Once the big machines had bitten into the old house, pulling down the walls, exposing wiring and pipes and the long history of paint and wall paper, I saw how flimsy and impermanent that structure truly was. I felt a pang of regret for the end of that little home. Once it was new and carried someone's hopes and dreams for a good life here in the bend of this nameless little prairie creek.
My son and I moved in 14 years ago this month. I took my son away from Topeka, afraid of the undesirable influences that place held for a fatherless teen aged boy, (not that he was unable to find trouble in Wabaunsee County). Today he is a college educated man, self-supporting and living on his own without a single prison tattoo or one piercing. It was not always pretty or graceful or nice or fun but by God he made it. (He had no choice, really. Anything else was going to be over my dead body. Literally.)
So my memories of that handsome young boy running the creek with a much younger Duke - the echoes of ten thousand basketball shots tossed from the back patio - the hundreds of ball games and practices and track meets - the arguments and worries and good times and dates and proms and school trips and activities until he excitedly left home for college, not looking back for a moment - the energy of those dear memories wafted upward with the smoke of the dying house. And as I watched in the waning light of this day, a mighty sadness swept through me.
Now my life is irrevocably changed. There is no going back to that time of my life, no going back to that little house. It is gone forever, as if it never existed, like so many other things I hold dear in my heart that are all gone forever. Of course, I would NEVER want to return to that mouse infested pit that was failing and falling down around me as I sat watching the giant television! What the hell is wrong with me?
Still, I was sad and blue when the sun went down and I tried to go to bed to sleep it off. Life is always better in the morning, no matter what. As soon as I was settled in bed, Duke began barking, warning something significant away from his home. He circled the house time and again, barking in his brave and authoritative voice even though he is old and it wears him out to stand guard. I kept listening for Jake to chime in, but he was silent. I was frankly hoping whatever threat Duke was barking at had already claimed Jake's worthless hide.

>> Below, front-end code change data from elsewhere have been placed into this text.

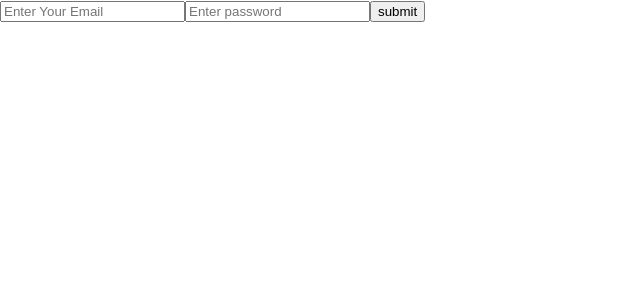
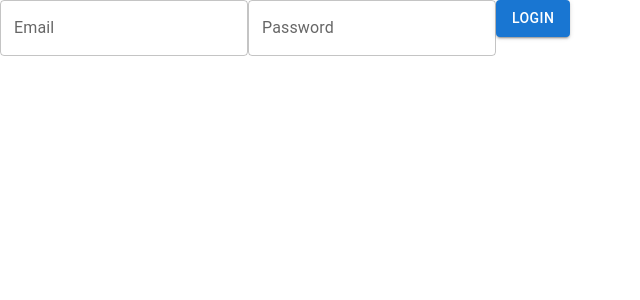
Before and after one commit to RakshitPatel910/Movie-Music-Book-Recc-WebApp, a React (Create React App) app: page / in a window 1280 px wide. Shown: the top 300 px of the page, without its empty margins (0-640 px from the left). Built offline with nearby package versions, Linux system fonts and the light colour scheme.

Commit message:
new chjanges

```diff
--- a/src/components/signup/signup.js
+++ b/src/components/signup/signup.js
@@ -1,16 +1,26 @@
-import React from 'react';
+import * as React from "react";
+import Button from "@mui/material/Button";
+import TextField from "@mui/material/TextField";
+import customCss from './style.js'
+// import { makeStyles } from "@material-ui/core/styles";
 // import { useState } from "react"
-function Signup(){
-    // const {isLogin,setIsLogin} = useState(false);
-    return(
-        <>
-                <div className="signup-container">
-                    <input type="email" name="" id="" placeholder="Enter Your Email"/>
-                    <input type="password" name="" id="" placeholder="Enter password"/>
-                    <button type="submit" >submit</button>
-                </div>
-        </>
-    )
+function Signup() {
+  // const {isLogin,setIsLogin} = useState(false);
+  const classes = customCss()
+  return (
+    <>
+      <div className="signup-container">
+        <TextField id="outlined-basic" label="Email" variant="outlined" />
+        <TextField
+          id="outlined-password-input"
+          label="Password"
+          type="password"
+          autoComplete="current-password"
+        />
+        <Button className={classes.Button} variant="contained">Login</Button>
+      </div>
+    </>
+  );
 }
 
-export default Signup
+export default Signup;
--- a/src/components/signup/style.js
+++ b/src/components/signup/style.js
@@ -1 +1,10 @@
-export default signStyle()
+// import * as React from 'react';
+import { makeStyles } from '@material-ui/core/styles';
+// import Button from "@mui/material/Button";
+import { red } from '@mui/material/colors';
+
+export default makeStyles(()=>({
+    Button:{
+        backgroundcolor: red,
+    }
+}));
```
Also changed, not shown: package.json (+6 -1 lines), 1 other file (tests, documents, lock files or other folders).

Sometimes when a creature is prowling and clearly on the move around my house, the porch lights will convince it to move on. So I got out of bed and turned on the lights, calling for Duke. Jake popped up from under the porch where he had apparently been loafing and came to the door expecting what, I wondered? Duke was not ready to leave his post but eventually he did. I could hear the neighbor's dog barking down the creek, too, so something pretty big was out there. Maybe it was Big Foot, but maybe not. I finally heard Jake barking for a few moments, then he clocked out, putting in a good minute and a half of work.
All is silent now, here and down the creek. I can still see flames flaring up here and there, consuming the last of the wood. Maybe Big Foot had come around to pay his final respects to the little house.